## GIVEN DATA:

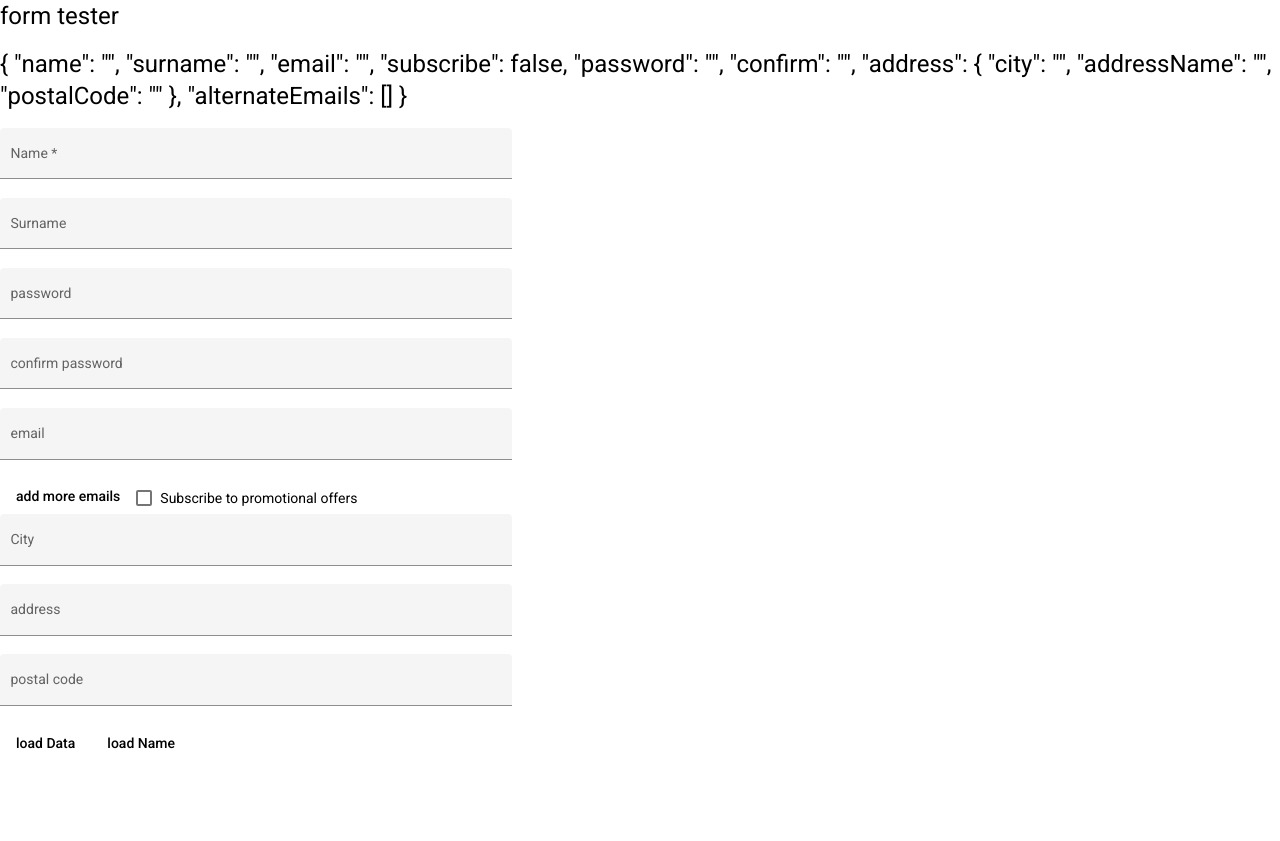
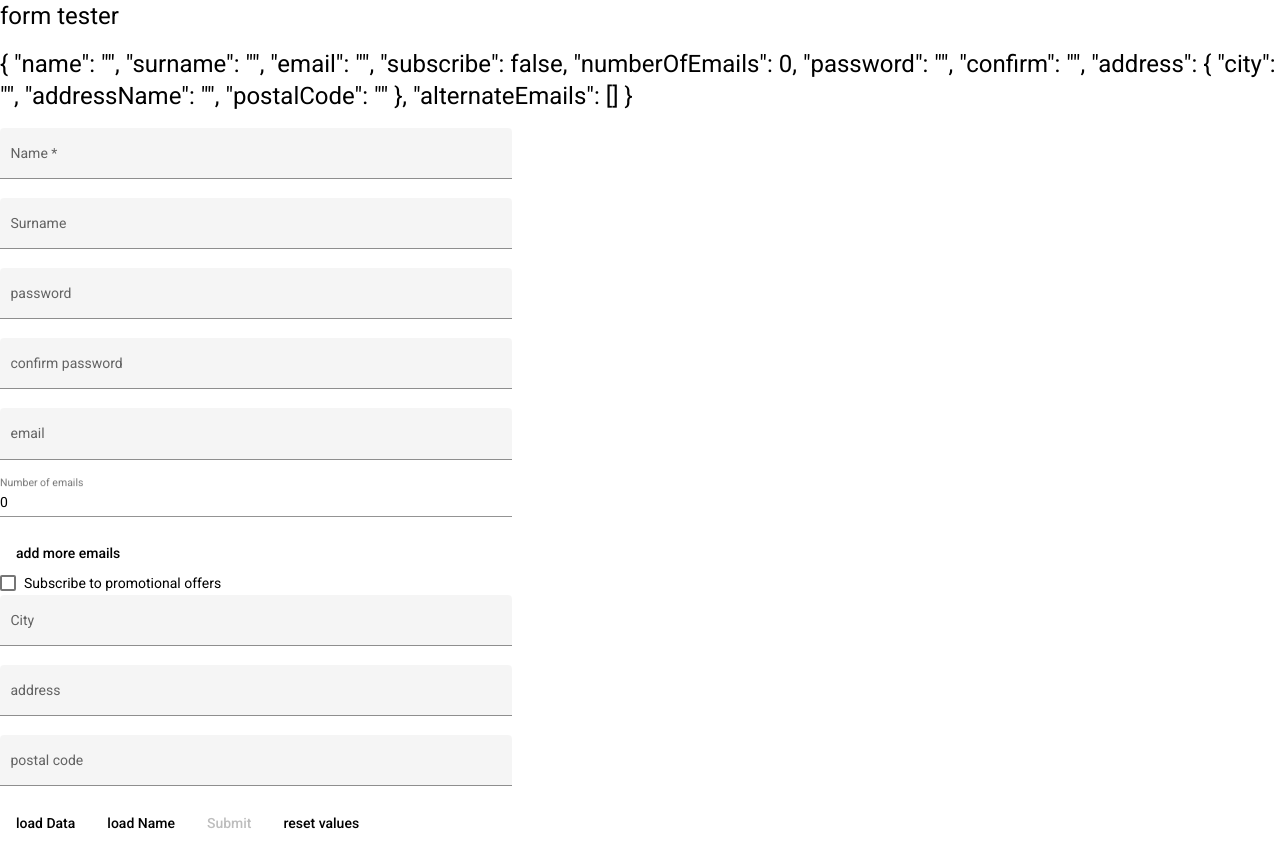
Before and after one commit to deepblue597/angular-forms-validations, an Angular app: page / in a window 1280 px wide. Before the commit the page ends 800 px from the top, so only its background shows below. Built offline with nearby package versions, Linux system fonts and the light colour scheme.

Commit message:
forms sumbited in console now

```diff
--- a/src/app/components/forms/forms.component.html
+++ b/src/app/components/forms/forms.component.html
@@ -4,7 +4,7 @@
 
 <h1>{{ this.registrationForm.value | json }}</h1>
 
-<form [formGroup]="registrationForm">
+<form [formGroup]="registrationForm" (ngSubmit)="onSubmit()">
   <mat-form-field appearance="fill">
     <mat-label> Name</mat-label>
     <input matInput type="text" placeholder="Jason" formControlName="name" />
@@ -79,10 +79,20 @@
       [formControlName]="i"
     />
   </mat-form-field>
-  <button mat-button (click)="addAlternateEmails()">add more emails</button>
-  <mat-checkbox formControlName="subscribe"
-    >Subscribe to promotional offers</mat-checkbox
-  >
+  <mat-form-field>
+    <mat-label> Number of emails</mat-label>
+    <input matInput type="number" min="0" formControlName="numberOfEmails" />
+  </mat-form-field>
+
+  <button mat-button type="button" (click)="addAlternateEmails()">
+    add more emails
+  </button>
+
+  <div>
+    <mat-checkbox formControlName="subscribe"
+      >Subscribe to promotional offers</mat-checkbox
+    >
+  </div>
   <mat-error *ngIf="email?.invalid && email?.touched">
     <!-- cannot insert it in mat form field because the input is not invalid so it wont show -->
     email is required
@@ -112,6 +122,11 @@
       />
     </mat-form-field>
   </div>
-  <button mat-button (click)="loadData()">load Data</button>
-  <button mat-button (click)="loadName()">load Name</button>
+  <button mat-button type="button" (click)="loadData()">load Data</button>
+  <!-- we put type button because otherwise it defines them as submit buttons inside forms -->
+  <button mat-button type="button" (click)="loadName()">load Name</button>
+  <button mat-button [disabled]="!registrationForm.valid" type="submit">
+    Submit
+  </button>
+  <button mat-button type="reset">reset values</button>
 </form>
--- a/src/app/components/forms/forms.component.ts
+++ b/src/app/components/forms/forms.component.ts
@@ -29,6 +29,7 @@ export class FormsComponent implements OnInit {
         surname: [''],
         email: [''],
         subscribe: [false],
+        numberOfEmails: [0],
         password: [''],
         confirm: [''],
         address: this.fb.group({
@@ -111,6 +112,13 @@ export class FormsComponent implements OnInit {
   }
 
   addAlternateEmails() {
-    this.alternateEmails.push(this.fb.control('')); // pushes more items to formbuilder
+    const number = this.registrationForm.get('numberOfEmails')?.value;
+    for (let i = 0; i < number; i++) {
+      this.alternateEmails.push(this.fb.control('')); // pushes more items to formbuilder
+    }
+  }
+
+  onSubmit() {
+    console.log(this.registrationForm.value);
   }
 }
```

## WHAT THE TASK REQUIRES:
Your task is to retype the records above in full and exactly, omitting the pictures.

## EXERCISE SOLUTION:
Before and after one commit to deepblue597/angular-forms-validations, an Angular app: page / in a window 1280 px wide. Before the commit the page ends 800 px from the top, so only its background shows below. Built offline with nearby package versions, Linux system fonts and the light colour scheme.

Commit message:
forms sumbited in console now

```diff
--- a/src/app/components/forms/forms.component.html
+++ b/src/app/components/forms/forms.component.html
@@ -4,7 +4,7 @@
 
 <h1>{{ this.registrationForm.value | json }}</h1>
 
-<form [formGroup]="registrationForm">
+<form [formGroup]="registrationForm" (ngSubmit)="onSubmit()">
   <mat-form-field appearance="fill">
     <mat-label> Name</mat-label>
     <input matInput type="text" placeholder="Jason" formControlName="name" />
@@ -79,10 +79,20 @@
       [formControlName]="i"
     />
   </mat-form-field>
-  <button mat-button (click)="addAlternateEmails()">add more emails</button>
-  <mat-checkbox formControlName="subscribe"
-    >Subscribe to promotional offers</mat-checkbox
-  >
+  <mat-form-field>
+    <mat-label> Number of emails</mat-label>
+    <input matInput type="number" min="0" formControlName="numberOfEmails" />
+  </mat-form-field>
+
+  <button mat-button type="button" (click)="addAlternateEmails()">
+    add more emails
+  </button>
+
+  <div>
+    <mat-checkbox formControlName="subscribe"
+      >Subscribe to promotional offers</mat-checkbox
+    >
+  </div>
   <mat-error *ngIf="email?.invalid && email?.touched">
     <!-- cannot insert it in mat form field because the input is not invalid so it wont show -->
     email is required
@@ -112,6 +122,11 @@
       />
     </mat-form-field>
   </div>
-  <button mat-button (click)="loadData()">load Data</button>
-  <button mat-button (click)="loadName()">load Name</button>
+  <button mat-button type="button" (click)="loadData()">load Data</button>
+  <!-- we put type button because otherwise it defines them as submit buttons inside forms -->
+  <button mat-button type="button" (click)="loadName()">load Name</button>
+  <button mat-button [disabled]="!registrationForm.valid" type="submit">
+    Submit
+  </button>
+  <button mat-button type="reset">reset values</button>
 </form>
--- a/src/app/components/forms/forms.component.ts
+++ b/src/app/components/forms/forms.component.ts
@@ -29,6 +29,7 @@ export class FormsComponent implements OnInit {
         surname: [''],
         email: [''],
         subscribe: [false],
+        numberOfEmails: [0],
         password: [''],
         confirm: [''],
         address: this.fb.group({
@@ -111,6 +112,13 @@ export class FormsComponent implements OnInit {
   }
 
   addAlternateEmails() {
-    this.alternateEmails.push(this.fb.control('')); // pushes more items to formbuilder
+    const number = this.registrationForm.get('numberOfEmails')?.value;
+    for (let i = 0; i < number; i++) {
+      this.alternateEmails.push(this.fb.control('')); // pushes more items to formbuilder
+    }
+  }
+
+  onSubmit() {
+    console.log(this.registrationForm.value);
   }
 }
```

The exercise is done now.